BEGIN INPUT FOR THIS TASK
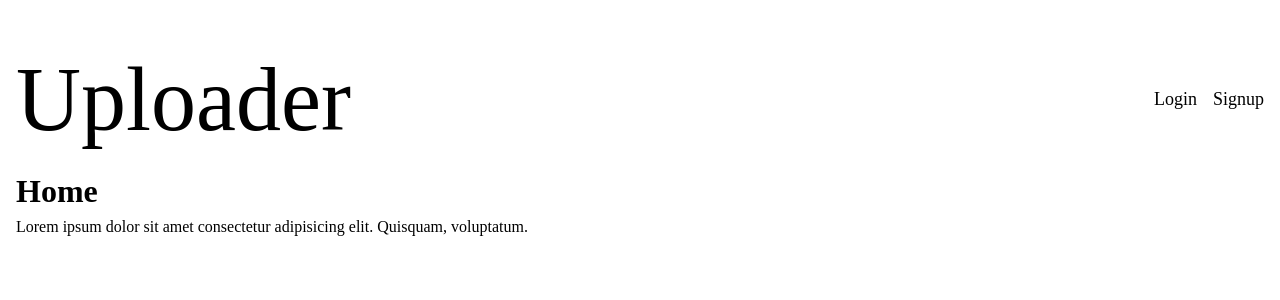
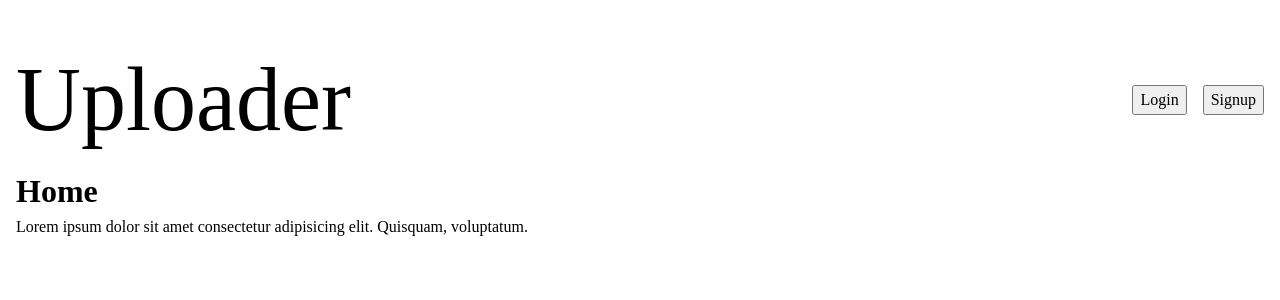
Before and after one commit to Ayoroq/uploader_frontend, a React (Vite) app: page / in a window 1280 px wide. Shown: the top 300 px of the page. Built offline with nearby package versions, Linux system fonts and the light colour scheme; no server answers.

Commit message:
Made changes to the rendering when the user is signed up and the site is loading

```diff
--- a/src/components/Navbar.jsx
+++ b/src/components/Navbar.jsx
@@ -1,8 +1,14 @@
 import { useNavigate } from "react-router";
 import styles from "./Navbar.module.css";
+import {useAuth} from '../context/AuthContext'
 
 export default function Navbar() {
   const navigate = useNavigate();
+  const {user, loading} = useAuth();
+
+  if(loading){
+    return null;
+  }
 
   return (
     <nav className={styles.navbar}>
@@ -10,8 +16,14 @@ export default function Navbar() {
         <p>Uploader</p>
       </div>
       <div className={styles.navbarbuttons}>
-        <button className={`${styles.navbarbutton}`} onClick={() => navigate("/login")}>Login</button>
-        <button className={`${styles.navbarbutton}`} onClick={() => navigate("/signup")}>Signup</button>
+        {user ? (
+          <p>{user.user.username}</p>
+        ) : (
+          <>
+            <button onClick={() => navigate('/login')} className={styles.loginbutton}>Login</button>
+            <button onClick={() => navigate('/signup')} className={styles.signupbutton}>Signup</button>
+          </>
+        )}
       </div>
     </nav>
   );
--- a/src/routes/routes.jsx
+++ b/src/routes/routes.jsx
@@ -9,8 +9,8 @@ import { useAuth } from '../context/AuthContext.jsx';
 import { Navigate } from 'react-router';
 
 function ConditionalHome() {
-    const { user } = useAuth();
-
+    const { user,loading } = useAuth();
+    if (loading) return(null)
     if (user) {
         return <AuthHome />
     } else {
```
END INPUT FOR THIS TASK
:: WORK TO COMPLETE ::
Pick out every line above that contains the word "return" and copy it.

:: COMPLETED EXERCISE ::
+    return null;
   return (
+    if (loading) return(null)
         return <AuthHome />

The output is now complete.